:: Problem details ::
Look through the entries below and return all lines including the word "about".

=== Material supplied ===

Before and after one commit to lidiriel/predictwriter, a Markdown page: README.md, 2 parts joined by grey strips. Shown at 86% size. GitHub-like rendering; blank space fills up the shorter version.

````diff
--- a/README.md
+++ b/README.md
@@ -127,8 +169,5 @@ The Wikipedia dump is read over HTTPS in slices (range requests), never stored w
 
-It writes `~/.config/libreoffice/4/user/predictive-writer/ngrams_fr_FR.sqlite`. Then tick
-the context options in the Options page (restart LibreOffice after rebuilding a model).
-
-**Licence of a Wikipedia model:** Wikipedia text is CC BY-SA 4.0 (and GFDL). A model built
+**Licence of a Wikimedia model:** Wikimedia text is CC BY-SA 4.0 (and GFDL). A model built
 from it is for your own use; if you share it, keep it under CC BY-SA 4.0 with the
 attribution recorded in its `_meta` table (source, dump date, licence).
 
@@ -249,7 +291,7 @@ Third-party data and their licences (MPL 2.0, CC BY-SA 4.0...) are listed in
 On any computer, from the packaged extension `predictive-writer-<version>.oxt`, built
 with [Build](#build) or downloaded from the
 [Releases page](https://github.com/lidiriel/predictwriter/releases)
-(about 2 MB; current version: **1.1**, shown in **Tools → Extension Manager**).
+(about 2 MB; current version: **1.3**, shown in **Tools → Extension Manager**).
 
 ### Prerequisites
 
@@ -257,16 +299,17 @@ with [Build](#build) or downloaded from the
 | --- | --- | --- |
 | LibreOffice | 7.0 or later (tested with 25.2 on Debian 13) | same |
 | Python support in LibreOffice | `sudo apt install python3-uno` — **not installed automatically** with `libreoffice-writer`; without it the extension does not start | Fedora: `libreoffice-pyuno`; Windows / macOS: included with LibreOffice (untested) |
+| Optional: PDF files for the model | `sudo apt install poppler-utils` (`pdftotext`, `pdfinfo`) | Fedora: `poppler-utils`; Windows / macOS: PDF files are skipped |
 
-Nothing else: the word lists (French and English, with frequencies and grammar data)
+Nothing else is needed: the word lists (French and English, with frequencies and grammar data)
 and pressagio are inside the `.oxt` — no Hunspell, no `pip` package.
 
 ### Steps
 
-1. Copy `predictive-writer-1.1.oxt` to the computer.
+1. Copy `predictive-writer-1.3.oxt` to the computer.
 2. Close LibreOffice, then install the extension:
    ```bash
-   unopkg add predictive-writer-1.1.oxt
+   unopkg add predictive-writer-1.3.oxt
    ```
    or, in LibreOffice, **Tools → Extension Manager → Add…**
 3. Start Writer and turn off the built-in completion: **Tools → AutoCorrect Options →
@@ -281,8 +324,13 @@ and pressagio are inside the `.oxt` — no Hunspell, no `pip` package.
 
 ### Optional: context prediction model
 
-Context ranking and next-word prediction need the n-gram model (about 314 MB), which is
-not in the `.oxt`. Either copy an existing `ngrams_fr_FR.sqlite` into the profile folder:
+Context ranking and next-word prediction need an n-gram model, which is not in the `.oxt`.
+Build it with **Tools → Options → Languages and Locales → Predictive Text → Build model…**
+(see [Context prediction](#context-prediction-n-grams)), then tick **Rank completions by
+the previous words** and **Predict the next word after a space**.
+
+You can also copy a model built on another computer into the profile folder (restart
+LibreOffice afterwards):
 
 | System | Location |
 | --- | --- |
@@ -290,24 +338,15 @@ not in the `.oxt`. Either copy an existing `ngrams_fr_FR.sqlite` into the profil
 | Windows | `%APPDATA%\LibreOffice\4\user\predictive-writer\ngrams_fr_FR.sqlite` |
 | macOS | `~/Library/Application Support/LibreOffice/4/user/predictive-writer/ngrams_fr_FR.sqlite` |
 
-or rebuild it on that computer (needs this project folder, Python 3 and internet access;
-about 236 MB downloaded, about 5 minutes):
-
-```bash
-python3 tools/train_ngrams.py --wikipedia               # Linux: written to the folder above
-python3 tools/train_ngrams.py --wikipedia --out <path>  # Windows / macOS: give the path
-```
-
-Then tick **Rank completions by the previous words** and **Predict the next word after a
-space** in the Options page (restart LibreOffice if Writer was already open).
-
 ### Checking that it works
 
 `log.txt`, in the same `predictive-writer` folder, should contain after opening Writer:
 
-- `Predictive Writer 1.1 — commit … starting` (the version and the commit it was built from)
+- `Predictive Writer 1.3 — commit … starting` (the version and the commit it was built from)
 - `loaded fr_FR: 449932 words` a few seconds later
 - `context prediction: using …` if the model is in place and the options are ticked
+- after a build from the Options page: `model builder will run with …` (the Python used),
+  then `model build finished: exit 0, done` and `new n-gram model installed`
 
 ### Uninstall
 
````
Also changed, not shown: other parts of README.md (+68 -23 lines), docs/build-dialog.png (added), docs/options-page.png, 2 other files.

===

:: Answer to this task ::
-(about 2 MB; current version: **1.1**, shown in **Tools → Extension Manager**).
+(about 2 MB; current version: **1.3**, shown in **Tools → Extension Manager**).
-Context ranking and next-word prediction need the n-gram model (about 314 MB), which is
-about 236 MB downloaded, about 5 minutes):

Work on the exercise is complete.